The Convention People's Party (CPP) has set the tone to mend its ways, forge ahead in a united front and in readiness for the 2008 general elections.
This was amply manifested in the manner in which the party's national executive and some members of the party known as “The Patriots” came together to formally open a refurbished regional secretariat and offices of the New Juaben South and North constituencies in the Eastern Region.
The commissioning of the offices together with the seven others which were commissioned last week formed part of the 12 party offices secured and refurbished by the Patriots in the Eastern Region for the CPP.
Hitherto, the relationship between the two had been characterised by suspicion and anytime The Patriots tried to open a new office for the party, the national executive would boycott the event and in some cases, open another office in the same area.
Last week, a feuding group in the party that had taken the national executive to court for dereliction of duty agreed to an out-of-court settlement, all in the interest of party's unity.
However, at the Koforidua function, which could be described as one of the largest gathering of CPP youth in recent times, the leadership of the Patriots and the party echelon, led by the National Chairman and Leader of the party, Dr Edmund Delle, sat at the high table.
The immediate past Director-General of the Ghana Health Service (GHS), Professor Agyeman Badu Akosa, was the toast of all, as he led the youth to sing 'jama songs' while dancing at the same time to the admiration of the gathering.
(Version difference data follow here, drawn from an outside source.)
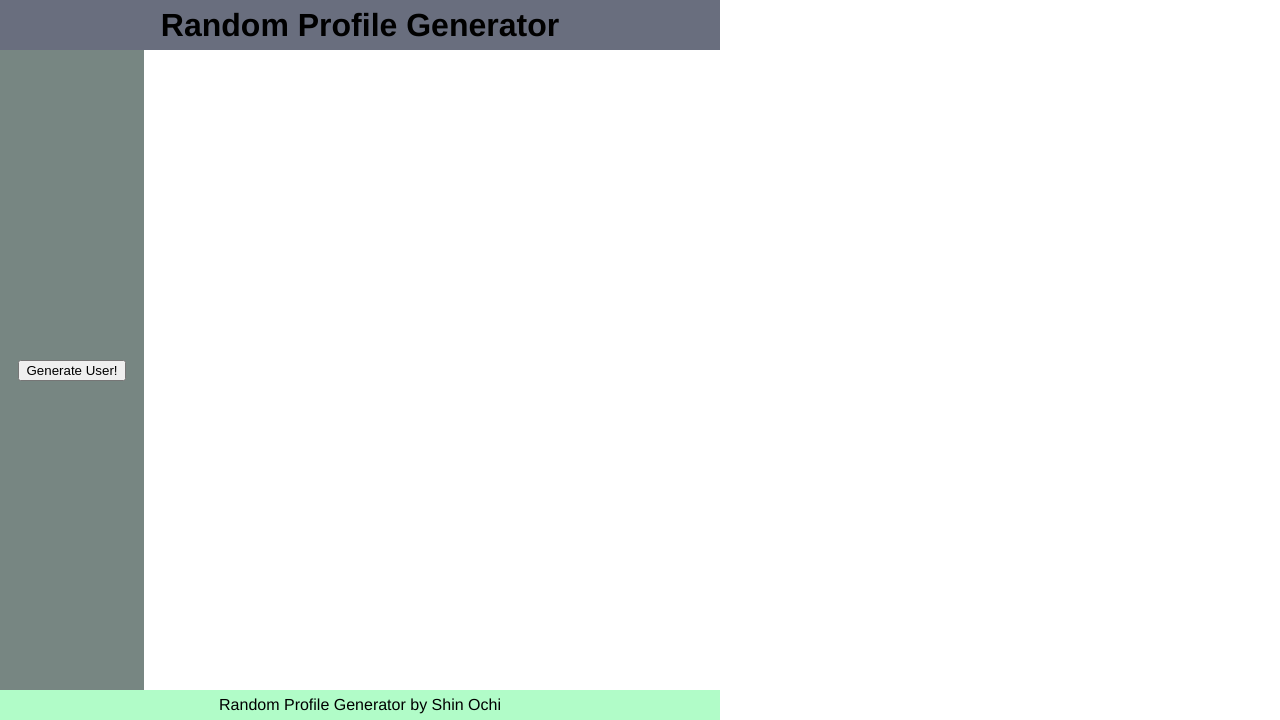
Repository: swaroopu-kr/Web-Application
Page: index.html
The author's editor kept a copy of each file at every save. The page is drawn from the files as they stood at one save, then again after the next save.
The browser window is 1280 px wide. The pictures show the whole page.

Above is the page before, as saved 2021-11-01 16:58:14.

After the next save:
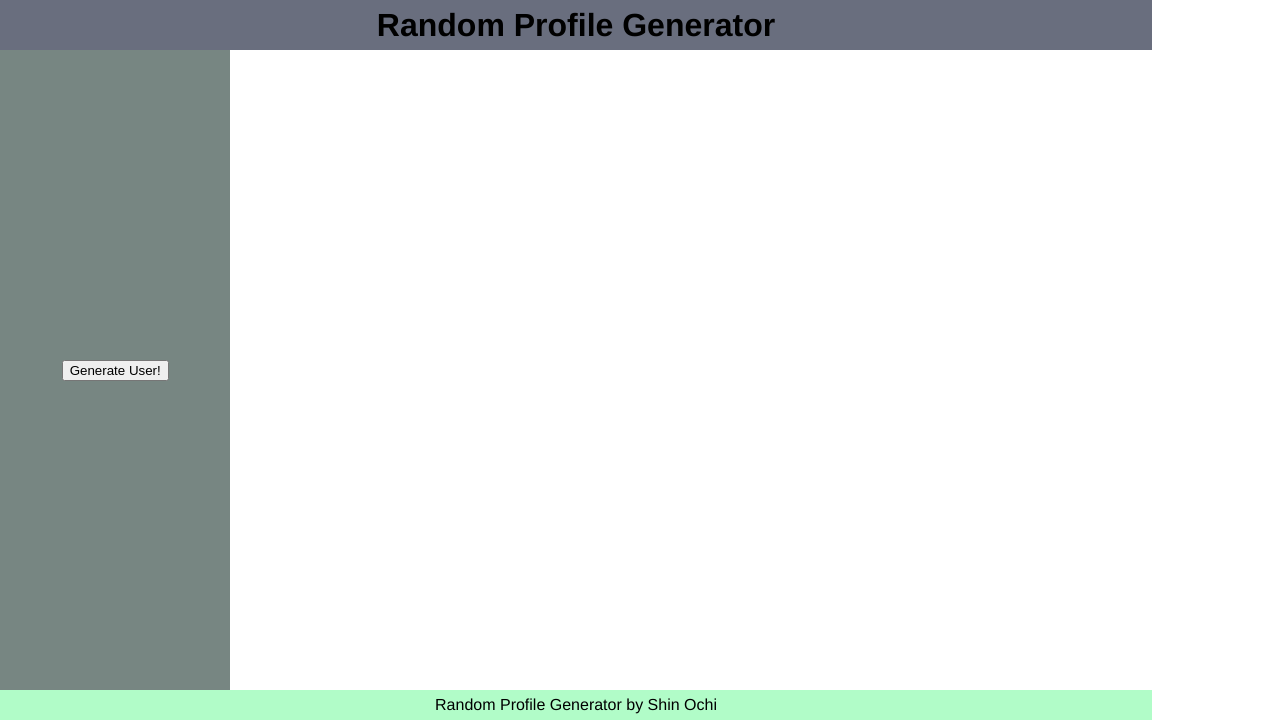
Saved 27 s later.
--- a/style.css
+++ b/style.css
@@ -5,7 +5,7 @@
 
       body {
         height: 100vh;
-        width: 100vh;
+        width: 90%;
         margin: 0;
         font-family: Helvetica;
         display: grid;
After a procession of about 20 cars decorated with CPP paraphernalia had gone through the principal streets of Koforidua, members of the party and their leadership opened the regional office, which is located near the former Children's Hospital and later proceeded to the Kama Conference Hall for the main speeches.
Apparently elated by the sight of the numerous youth at the function, the Chairman of the Patriots, Mr Eric Benyarko, said that the large number of youth was enough indication that the CPP was not a party for the old people because “90 per cent of the people here are below 25 years.”
He urged members of the party to stop the petty bickering and solve the problems of the party, which was primarily the organisation of its structures.
He said the party would be holding its national congress soon, and challenged the youth to take up positions at the wards, constituencies and the regional levels.
Mr Benyarko called on members of the party who would attend the congress as delegates to vote for committed, capable and hardworking executives who had the progress of the party at heart.
Dr Delle, ostensibly referring to the Patriots, said “what has happened today should tell Ghanaians that the CPP is united. We are one indivisible party”.
“Never again should we allow people to divide our ranks, because we are capable of winning power,” he said.
He said the party did not discriminate against any one. “We regard each member as an equal hence the accolade 'comrade' used to describe each other.
Dr Delle, who said he was enthused about the turnout, decried the canker of ethnocentrism creeping into the Ghanaian society and said that was a situation the CPP had always abhorred and urged Ghanaians to close their ranks.
He said the party's detractors, in their bid to run it down, branded the CPP party as the preserve of the aged or the old and that the patronage of the event was a manifestation that the party was an epitome of a well established family where the old were always on hand to use their experience to guide the youth.
He urged the membership of the party and Ghanaians in general to contribute their quota to the development of the party to enable it win back political power and to better the lives of Ghanaians and never to ask what the party could do for them.
Story by A. Kofoya-Tetteh
& Donald Ato Dapatem